The problem is that these are not trivial changes. Some are founded on decisions that could cause a raft of employment tribunal claims and employers have to do all they can to mitigate that effect.
Employment tribunals in 2021:
Certainly, working from home is a well-discussed topic and the section of any employment contract about ‘normal place of work’ will be one that will have permanently changed for many people. But while moving work from office-based to a hybrid or fully home-based model will undoubtedly require liaising with employees to find the right balance, this is one hurdle that can be relatively easily overcome.

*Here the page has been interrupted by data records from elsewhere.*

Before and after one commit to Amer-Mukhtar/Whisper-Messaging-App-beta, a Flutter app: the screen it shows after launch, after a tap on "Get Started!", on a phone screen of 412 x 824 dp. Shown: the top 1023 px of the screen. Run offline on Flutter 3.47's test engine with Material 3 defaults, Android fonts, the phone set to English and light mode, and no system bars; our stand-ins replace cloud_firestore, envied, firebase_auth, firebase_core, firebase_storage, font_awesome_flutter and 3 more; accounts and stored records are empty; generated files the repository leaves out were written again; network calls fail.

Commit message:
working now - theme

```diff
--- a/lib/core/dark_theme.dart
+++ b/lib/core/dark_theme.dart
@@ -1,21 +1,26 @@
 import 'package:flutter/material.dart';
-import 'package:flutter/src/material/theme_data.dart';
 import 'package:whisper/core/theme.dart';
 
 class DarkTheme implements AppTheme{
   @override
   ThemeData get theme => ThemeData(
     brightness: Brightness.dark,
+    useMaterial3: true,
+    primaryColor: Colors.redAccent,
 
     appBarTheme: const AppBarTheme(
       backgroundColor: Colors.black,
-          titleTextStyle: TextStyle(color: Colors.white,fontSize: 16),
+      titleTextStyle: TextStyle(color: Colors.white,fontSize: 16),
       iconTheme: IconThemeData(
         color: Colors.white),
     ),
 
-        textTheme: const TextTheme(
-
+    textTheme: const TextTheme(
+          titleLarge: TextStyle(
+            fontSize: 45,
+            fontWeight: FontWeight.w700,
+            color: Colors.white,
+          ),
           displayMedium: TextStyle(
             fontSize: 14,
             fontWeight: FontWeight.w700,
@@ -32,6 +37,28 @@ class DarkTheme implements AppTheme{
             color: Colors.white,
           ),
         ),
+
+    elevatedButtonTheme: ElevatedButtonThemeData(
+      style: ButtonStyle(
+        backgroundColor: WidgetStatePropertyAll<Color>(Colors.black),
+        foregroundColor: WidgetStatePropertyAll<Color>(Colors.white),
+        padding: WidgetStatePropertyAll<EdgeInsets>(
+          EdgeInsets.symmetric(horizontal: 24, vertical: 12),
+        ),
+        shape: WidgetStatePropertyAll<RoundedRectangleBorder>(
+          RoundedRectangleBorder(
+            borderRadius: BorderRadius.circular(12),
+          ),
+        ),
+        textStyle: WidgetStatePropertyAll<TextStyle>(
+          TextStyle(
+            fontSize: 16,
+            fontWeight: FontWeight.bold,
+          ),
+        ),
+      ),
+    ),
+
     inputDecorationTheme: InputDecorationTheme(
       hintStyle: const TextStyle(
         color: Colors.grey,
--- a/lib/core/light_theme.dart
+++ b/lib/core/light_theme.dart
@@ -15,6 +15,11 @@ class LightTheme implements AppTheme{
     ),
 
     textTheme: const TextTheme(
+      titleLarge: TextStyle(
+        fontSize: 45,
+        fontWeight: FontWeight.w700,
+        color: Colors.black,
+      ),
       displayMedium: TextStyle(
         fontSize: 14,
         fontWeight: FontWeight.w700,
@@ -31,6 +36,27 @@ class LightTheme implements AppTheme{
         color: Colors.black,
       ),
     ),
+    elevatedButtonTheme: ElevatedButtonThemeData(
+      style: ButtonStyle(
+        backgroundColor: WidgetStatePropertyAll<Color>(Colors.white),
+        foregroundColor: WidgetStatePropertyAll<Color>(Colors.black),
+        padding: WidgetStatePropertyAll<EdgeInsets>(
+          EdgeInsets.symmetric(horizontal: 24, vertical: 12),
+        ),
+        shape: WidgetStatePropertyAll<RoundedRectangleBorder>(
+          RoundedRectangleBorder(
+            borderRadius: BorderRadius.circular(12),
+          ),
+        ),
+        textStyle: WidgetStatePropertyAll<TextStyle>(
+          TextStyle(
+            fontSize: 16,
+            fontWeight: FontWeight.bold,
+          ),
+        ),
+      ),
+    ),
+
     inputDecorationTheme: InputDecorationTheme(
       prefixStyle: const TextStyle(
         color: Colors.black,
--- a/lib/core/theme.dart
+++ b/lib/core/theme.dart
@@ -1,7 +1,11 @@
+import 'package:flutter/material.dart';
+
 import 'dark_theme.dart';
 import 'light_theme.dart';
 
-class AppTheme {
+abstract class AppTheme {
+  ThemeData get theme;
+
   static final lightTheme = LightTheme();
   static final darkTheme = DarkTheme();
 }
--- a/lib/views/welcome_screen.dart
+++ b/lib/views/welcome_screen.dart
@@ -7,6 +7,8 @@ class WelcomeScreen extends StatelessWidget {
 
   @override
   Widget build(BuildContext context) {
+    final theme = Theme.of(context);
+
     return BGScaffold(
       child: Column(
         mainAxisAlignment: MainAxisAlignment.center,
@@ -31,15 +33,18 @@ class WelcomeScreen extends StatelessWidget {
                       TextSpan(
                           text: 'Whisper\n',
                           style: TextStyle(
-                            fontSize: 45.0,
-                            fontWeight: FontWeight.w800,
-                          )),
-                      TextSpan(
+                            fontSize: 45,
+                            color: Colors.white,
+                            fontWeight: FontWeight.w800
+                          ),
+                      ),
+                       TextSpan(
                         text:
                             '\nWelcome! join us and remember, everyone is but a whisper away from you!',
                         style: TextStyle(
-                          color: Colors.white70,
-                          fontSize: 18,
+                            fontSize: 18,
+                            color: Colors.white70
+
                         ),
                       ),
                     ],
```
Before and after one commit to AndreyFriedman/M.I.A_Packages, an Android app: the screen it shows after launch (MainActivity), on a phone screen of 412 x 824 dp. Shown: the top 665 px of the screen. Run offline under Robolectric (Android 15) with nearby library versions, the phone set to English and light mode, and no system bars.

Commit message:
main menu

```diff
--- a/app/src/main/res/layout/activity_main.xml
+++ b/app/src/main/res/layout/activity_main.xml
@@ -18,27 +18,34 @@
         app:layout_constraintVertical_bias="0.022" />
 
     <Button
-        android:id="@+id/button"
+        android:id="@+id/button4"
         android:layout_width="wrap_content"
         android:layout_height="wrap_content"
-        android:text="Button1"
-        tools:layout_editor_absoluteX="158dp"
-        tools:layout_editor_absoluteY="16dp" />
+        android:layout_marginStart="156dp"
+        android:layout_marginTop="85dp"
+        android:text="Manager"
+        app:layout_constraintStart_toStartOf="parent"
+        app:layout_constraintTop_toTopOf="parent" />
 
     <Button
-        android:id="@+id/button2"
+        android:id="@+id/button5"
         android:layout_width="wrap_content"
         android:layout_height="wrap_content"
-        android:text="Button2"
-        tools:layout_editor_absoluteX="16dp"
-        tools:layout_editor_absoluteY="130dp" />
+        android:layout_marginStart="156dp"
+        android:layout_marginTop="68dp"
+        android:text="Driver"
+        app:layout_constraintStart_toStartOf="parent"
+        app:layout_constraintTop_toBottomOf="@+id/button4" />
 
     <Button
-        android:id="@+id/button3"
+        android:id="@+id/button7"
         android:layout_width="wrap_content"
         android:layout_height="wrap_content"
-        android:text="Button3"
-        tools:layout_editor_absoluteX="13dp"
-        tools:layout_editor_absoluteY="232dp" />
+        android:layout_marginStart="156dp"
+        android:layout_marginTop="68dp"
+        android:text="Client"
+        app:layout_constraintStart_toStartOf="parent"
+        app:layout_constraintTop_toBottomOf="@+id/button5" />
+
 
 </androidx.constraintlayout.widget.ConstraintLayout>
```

One of the largest changes from working from home will be company policy and how to manage and measure workloads as well as the productivity of employees. Doing this correctly can make sure that employees are cared for and promoted when deserved. It is a move that will take time, but it should result in greater results rather than negative tribunals.
However, there are some areas that are not as easily handled with negotiation and communication between employer and employee.
The pandemic triggers a rise in employment tribunal cases
Already, in the past financial year as courts and tribunals were running at a low capacity, almost 117,926 tribunals were heard in court – higher than the 10-year average of 116,916.
While the majority of these cases were down to unfair dismissal (23,904), something we expect to see at a time of recession, almost 15,000 were attributed to breach of contract and more than 700 to religion or belief discrimination.
The situation we find ourselves in is rife with conflicting emotions, opinions and beliefs (including vaccine hesitancy). There is the potential to create serious friction in offices that were close-knit before the pandemic.
While it is doubtful that employees who have a strongly held belief that vaccines are harmful to public health (anti-vaxxers) will amount to a protected belief under the Equality Act 2010 there is no case law specifically on this point.
However, it is possible that the protected characteristic of religious or philosophical belief could protect certain religious or moral objections to the vaccine, for example, gelatine derived from pigs is often used in mass-produced vaccines and this may be a concern for Muslim, Hindu, vegan or vegetarian employees.
Although there is no gelatine in the COVID-19 vaccines currently available, shark liver oil is being considered for one of the new vaccines. Other employees may reject the vaccine because embryonic tissue was used to test or develop the vaccine.
A difficult balancing act for all sectors
For those in healthcare, such as care homes, there is already a move to make COVID vaccination mandatory. It is unlikely that this can be mirrored in the office as there is a lower likelihood of being in direct contact with vulnerable people.
However, unilaterally imposing changes to contracts or only placing the change in a policy which the employee is not made aware of could result in a flood of claims that the care sector can ill-afford to face when its capacity is at breaking point.
While the health and care sector considers the raft of changes it must make in order ensure its employees are vaccinated, the balancing act for other sectors is much more delicate.
To give the best chance of avoiding accusations of discrimination the best approach for businesses is to communicate and engage with employees regularly. Made to measure contracts, policies and working arrangements to fit around all ranges of conflicting anxieties and beliefs in the office will be needed.
Giving employees notice to adapt to policy change will be essential. This pandemic has been found by various studies to cause anxiety and depression and it will continue to do so. And after spending more than a year adapting rapidly to changing circumstances, policy changes cannot simply be sprung upon increasingly vulnerable employees at short notice.
These difficulties will also be compounded by addressing the balance between those who get a COVID-19 vaccination and those that refuse to, as is their right. The key may be flexibility in the contract, listening to employees on a case-by-case basis and viewing the matter through legal eyes to avoid emotion.
There are almost 16 million people in the UK that could return to a place of work in the future and every one of them has had their own experience of the pandemic. There will be just as many people glad to return to the office as those unhappy to do so.
No one said a return to office was going to be easy and this climate will cause tribunal claims and disputes between employer and employee. However, if employers can perform a difficult contractual, policy and logistical dance they should be able to make sure that when we do return to the office as many opinions and beliefs as possible are catered for preventing many disputes from arising.
Sarah Begley is employment solicitor at The Wilkes Partnership